Can Anti-Virus Software Protect Me?
VPNs and virus-fighting tools are aimed at different types of threats. Naturally, the latter is indispensable for any person using the Net, but the former is no less important.
Let’s look at common anti-virus tools. Third-party interference may happen through malicious software (malware) installed on your machine, often against your will. Avoiding any kind of suspicious download is common wisdom. The program will spot any Trojans and other threats to your data, and it can quarantine and delete harmful files.
However, if you are using a compromised hotspot, you become the target for a whole new level of threats. Cybercriminals no longer need viruses to steal your data, and the tool that prevents them from messing with your computer through IP is VPN. Therefore, comprehensive protection must include both types of software obtained from reliable providers.
The Principle of VPN
So, how can a virtual private network solve these insidious problems? The software operates on the principle of redirection. Any device connected to the Net, whether it is a smartphone or a PC, is assigned its unique IP address. The latter may be changed with the help of a VPN program.
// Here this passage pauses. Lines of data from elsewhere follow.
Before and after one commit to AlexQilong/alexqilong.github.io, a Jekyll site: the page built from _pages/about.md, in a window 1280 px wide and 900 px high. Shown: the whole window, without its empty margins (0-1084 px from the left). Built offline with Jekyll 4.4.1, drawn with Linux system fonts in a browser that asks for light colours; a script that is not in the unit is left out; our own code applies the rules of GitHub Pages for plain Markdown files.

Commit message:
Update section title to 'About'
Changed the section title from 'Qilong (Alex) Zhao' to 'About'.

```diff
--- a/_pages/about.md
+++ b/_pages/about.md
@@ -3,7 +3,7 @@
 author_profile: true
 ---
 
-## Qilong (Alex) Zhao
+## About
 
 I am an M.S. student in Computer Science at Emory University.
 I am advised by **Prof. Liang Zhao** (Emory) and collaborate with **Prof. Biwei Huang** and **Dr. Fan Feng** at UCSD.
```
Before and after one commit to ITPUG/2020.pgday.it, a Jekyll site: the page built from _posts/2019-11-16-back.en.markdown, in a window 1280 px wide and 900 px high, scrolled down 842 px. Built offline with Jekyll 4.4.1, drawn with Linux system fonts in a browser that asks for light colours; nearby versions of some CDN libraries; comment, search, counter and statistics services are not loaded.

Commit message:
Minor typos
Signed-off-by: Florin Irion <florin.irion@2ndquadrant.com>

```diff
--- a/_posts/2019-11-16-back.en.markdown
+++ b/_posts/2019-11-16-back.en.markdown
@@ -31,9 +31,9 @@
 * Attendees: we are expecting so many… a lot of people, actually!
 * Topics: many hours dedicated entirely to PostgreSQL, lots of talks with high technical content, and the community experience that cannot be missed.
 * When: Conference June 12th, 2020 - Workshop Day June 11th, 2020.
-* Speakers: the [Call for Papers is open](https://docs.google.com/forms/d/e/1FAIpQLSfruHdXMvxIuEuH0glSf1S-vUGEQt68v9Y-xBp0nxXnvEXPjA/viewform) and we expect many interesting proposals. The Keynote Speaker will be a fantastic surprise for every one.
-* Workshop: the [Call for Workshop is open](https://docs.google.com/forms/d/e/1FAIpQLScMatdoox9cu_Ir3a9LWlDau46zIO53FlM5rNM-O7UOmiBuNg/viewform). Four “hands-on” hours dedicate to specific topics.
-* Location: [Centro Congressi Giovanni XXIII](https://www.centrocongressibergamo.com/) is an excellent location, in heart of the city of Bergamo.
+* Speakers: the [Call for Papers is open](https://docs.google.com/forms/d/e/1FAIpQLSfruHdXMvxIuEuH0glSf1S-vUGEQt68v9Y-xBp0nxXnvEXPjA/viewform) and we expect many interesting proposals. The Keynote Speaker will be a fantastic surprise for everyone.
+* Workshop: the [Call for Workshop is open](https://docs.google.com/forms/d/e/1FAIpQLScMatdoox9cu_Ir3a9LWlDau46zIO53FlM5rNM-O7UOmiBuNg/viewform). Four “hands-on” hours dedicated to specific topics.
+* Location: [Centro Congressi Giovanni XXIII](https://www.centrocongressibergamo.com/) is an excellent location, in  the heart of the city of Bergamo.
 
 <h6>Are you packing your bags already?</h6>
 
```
When your VPN is switched on, the data flows through a dedicated server. Meanwhile, your IP and therefore location, otherwise detectable to third parties, are replaced with another combination (usually, you can choose from several options). Thus, a user logging on from California can make it look as if they are based in Asia or Europe.
Moreover, every Net session is now encrypted. This means it is impenetrable for any malevolent third parties. With a VPN, you may rest assured that your data is protected, regardless of the hotspot in use.
No More Geographic Restrictions
Another aspect making VPNs indispensable for any traveling Net users is the opportunity to circumvent any regional restrictions. Governments of certain countries (e.g. China) deny locals access to Western resources. Hence, to share fresh content on your blog, you may need that IP substitution via a VPN.
Additionally, you will be able to stream media content (e.g. Netflix series) that is blocked in the region. Travelling is no excuse for missing an episode of your favorite show! Upload your Instagram stories and watch videos freely. That is, of course, if the VPN itself is trustworthy, which brings up the following point.
How to Choose a VPN
Today, full protection of privacy online is unthinkable without VPNs, and the choice of programs is wide. These often come with additional options and benefits. Some require a subscription, others do not.
Naturally, users love getting stuff for free. This, however, may be risky. Security is not an issue to save money on. Remember that a free VPN could leak your data to its creators, which only adds to the other dangers.
Given the affordability of most VPNs, you are guaranteed to get your money’s worth. Be sure to check several review sites and compare genuine user feedback before installing the program of your choice.